**AVAILABLE RECORDS:**

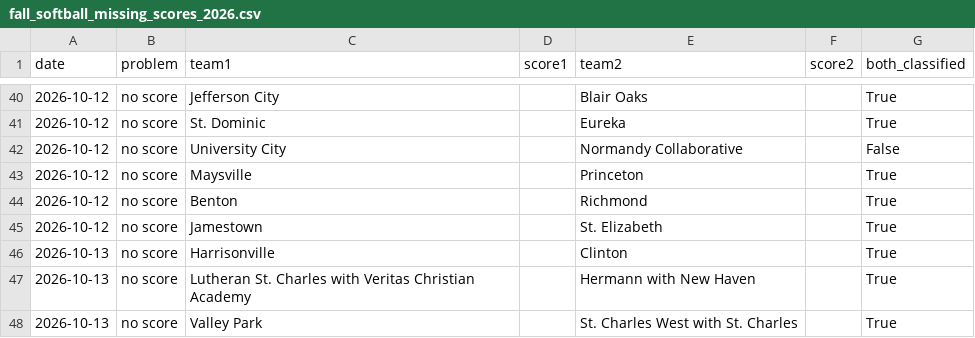
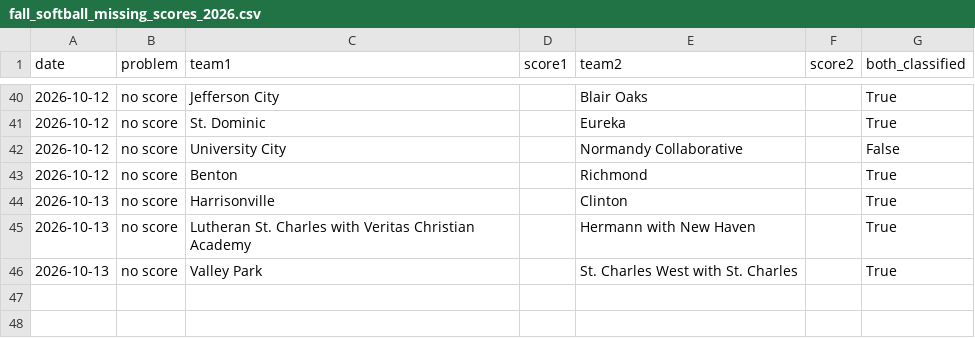
Before and after one commit to AllMOSports/Fall_Softball_Ratings_2026, a CSV file: fall_softball_missing_scores_2026.csv, drawn as a sheet; only a part is shown, gaps mark what is left out.

```diff
--- a/fall_softball_missing_scores_2026.csv
+++ b/fall_softball_missing_scores_2026.csv
@@ -42,5 +42,3 @@ date,problem,team1,score1,team2,score2,both_classified
 2026-10-12,no score,University City,,Normandy Collaborative,,False
-2026-10-12,no score,Maysville,,Princeton,,True
 2026-10-12,no score,Benton,,Richmond,,True
-2026-10-12,no score,Jamestown,,St. Elizabeth,,True
 2026-10-13,no score,Harrisonville,,Clinton,,True
```
Also changed, not shown: fall_softball_games_2026.csv, fall_softball_games_2026_all.csv, 23 other files.
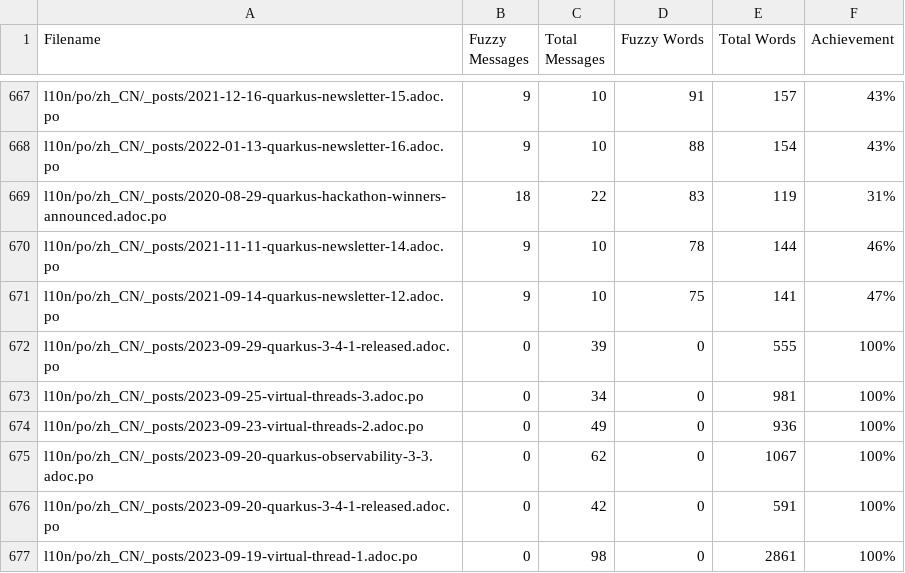
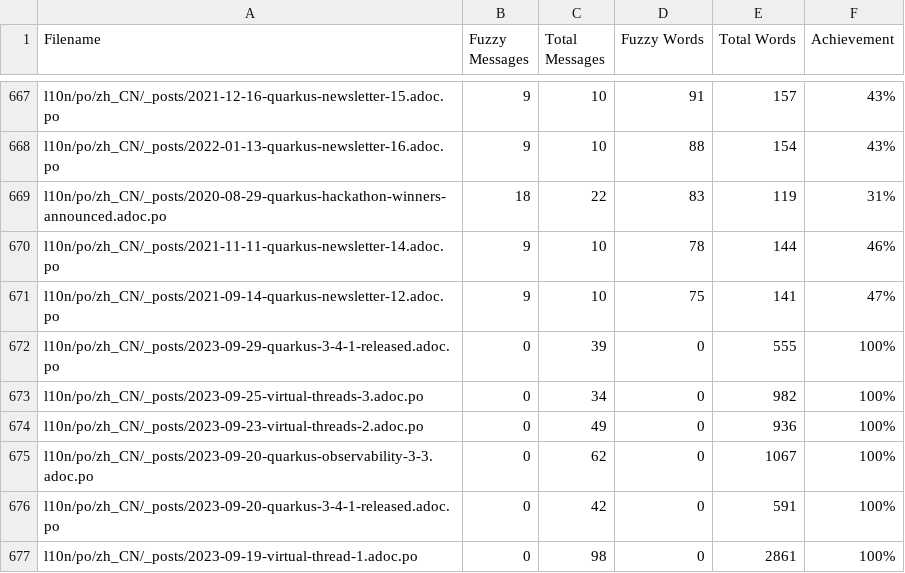
Before and after one commit to quarkusio/cn.quarkus.io, a CSV file: l10n/stats/translation-sorted-by-fuzzy-words.csv, drawn as a sheet; only a part is shown, gaps mark what is left out.

Commit message:
Update translation stats

```diff
--- a/l10n/stats/translation-sorted-by-fuzzy-words.csv
+++ b/l10n/stats/translation-sorted-by-fuzzy-words.csv
@@ -672,3 +672,3 @@ l10n/po/zh_CN/_posts/2021-09-14-quarkus-newsletter-12.adoc.po,9,10,75,141,47%
 l10n/po/zh_CN/_posts/2023-09-29-quarkus-3-4-1-released.adoc.po,0,39,0,555,100%
-l10n/po/zh_CN/_posts/2023-09-25-virtual-threads-3.adoc.po,0,34,0,981,100%
+l10n/po/zh_CN/_posts/2023-09-25-virtual-threads-3.adoc.po,0,34,0,982,100%
 l10n/po/zh_CN/_posts/2023-09-23-virtual-threads-2.adoc.po,0,49,0,936,100%
```
Also changed, not shown: l10n/stats/translation.csv.
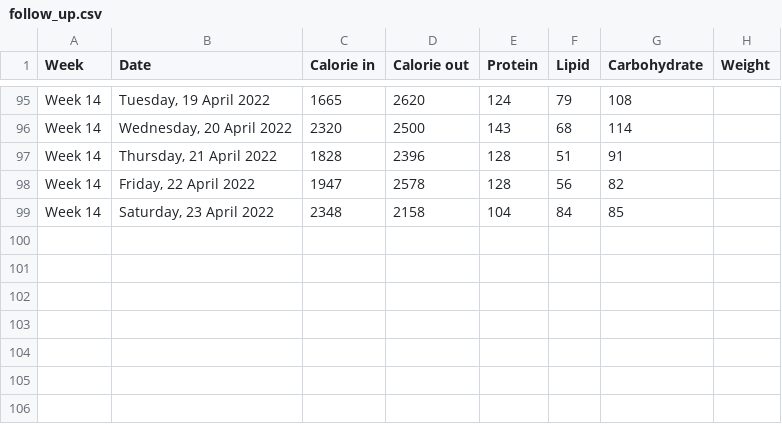
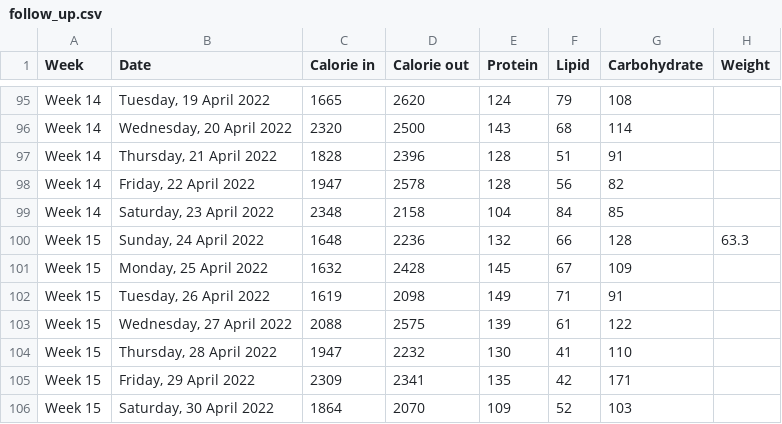
Before and after one commit to abeguin/nutrition-follow-up, a CSV file: scripts/data/follow_up.csv, drawn as a sheet; only a part is shown, gaps mark what is left out; the diff names each change by its address in the sheet, - before the commit and + after, or states it on an @@ line.

```diff
--- a/scripts/data/follow_up.csv
+++ b/scripts/data/follow_up.csv
+row 100: Week 15 | Sunday, 24 April 2022 | 1648 | 2236 | 132 | 66 | 128 | 63.3
+row 101: Week 15 | Monday, 25 April 2022 | 1632 | 2428 | 145 | 67 | 109
+row 102: Week 15 | Tuesday, 26 April 2022 | 1619 | 2098 | 149 | 71 | 91
+row 103: Week 15 | Wednesday, 27 April 2022 | 2088 | 2575 | 139 | 61 | 122
+row 104: Week 15 | Thursday, 28 April 2022 | 1947 | 2232 | 130 | 41 | 110
+row 105: Week 15 | Friday, 29 April 2022 | 2309 | 2341 | 135 | 42 | 171
+row 106: Week 15 | Saturday, 30 April 2022 | 1864 | 2070 | 109 | 52 | 103
```
Also changed, not shown: 9 other files.
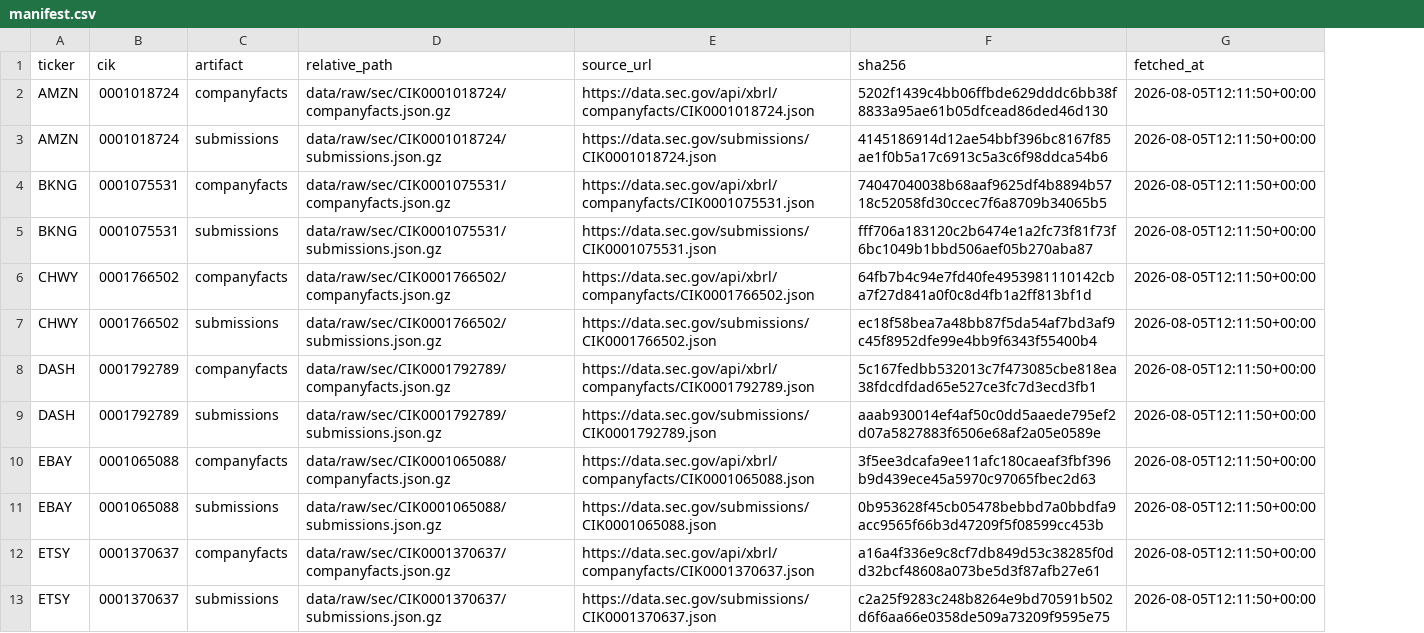
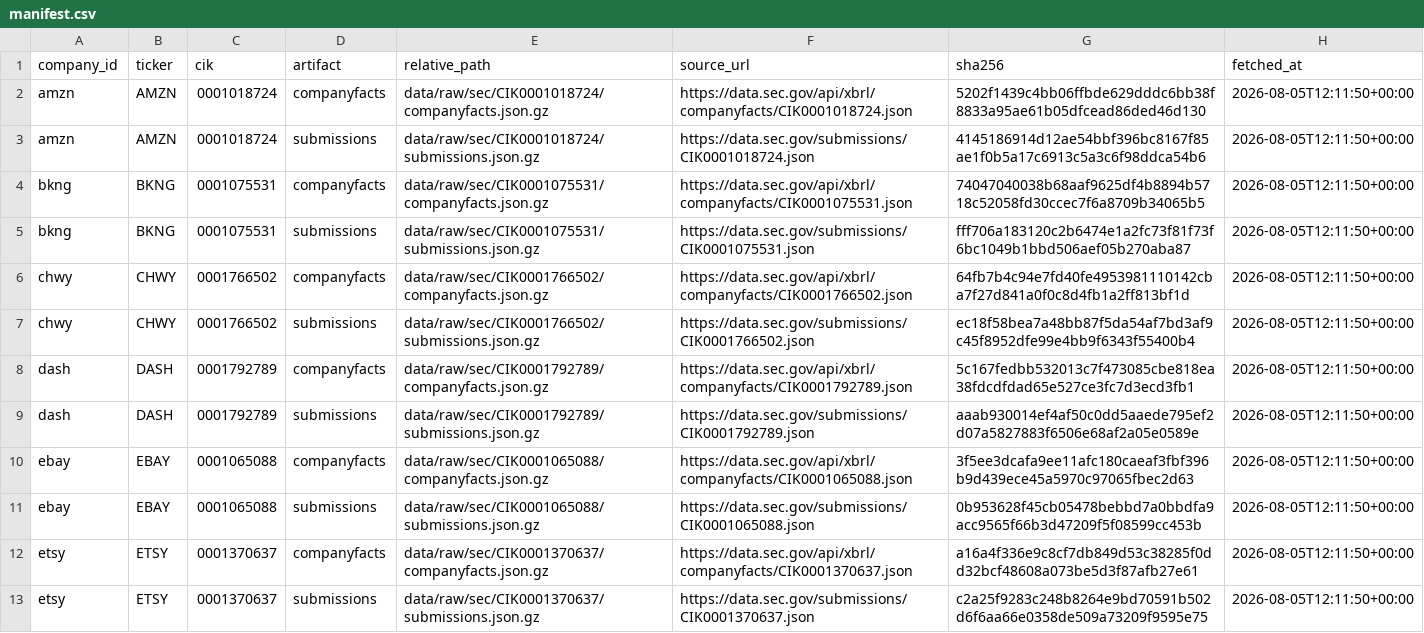
Before and after one commit to yifanwang-mvrk/financial-health-screener, a CSV file: data/raw/sec/manifest.csv, drawn as a sheet; the diff names each change by its address in the sheet, - before the commit and + after, or states it on an @@ line.

```diff
--- a/data/raw/sec/manifest.csv
+++ b/data/raw/sec/manifest.csv
+column A (company_id), rows 2-13: amzn | amzn | bkng | bkng | chwy | chwy | dash | dash | ebay | ebay | etsy | etsy
```
Also changed, not shown: data/normalized/financial_facts.csv, data/processed/sec_concept_conflicts.csv, 27 other files.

**AIM OF THE EXERCISE:** Search the material above for the string "adoc". Show every line that holds it.

**EXERCISE ANSWER:**
@@ -672,3 +672,3 @@ l10n/po/zh_CN/_posts/2021-09-14-quarkus-newsletter-12.adoc.po,9,10,75,141,47%
 l10n/po/zh_CN/_posts/2023-09-29-quarkus-3-4-1-released.adoc.po,0,39,0,555,100%
-l10n/po/zh_CN/_posts/2023-09-25-virtual-threads-3.adoc.po,0,34,0,981,100%
+l10n/po/zh_CN/_posts/2023-09-25-virtual-threads-3.adoc.po,0,34,0,982,100%
 l10n/po/zh_CN/_posts/2023-09-23-virtual-threads-2.adoc.po,0,49,0,936,100%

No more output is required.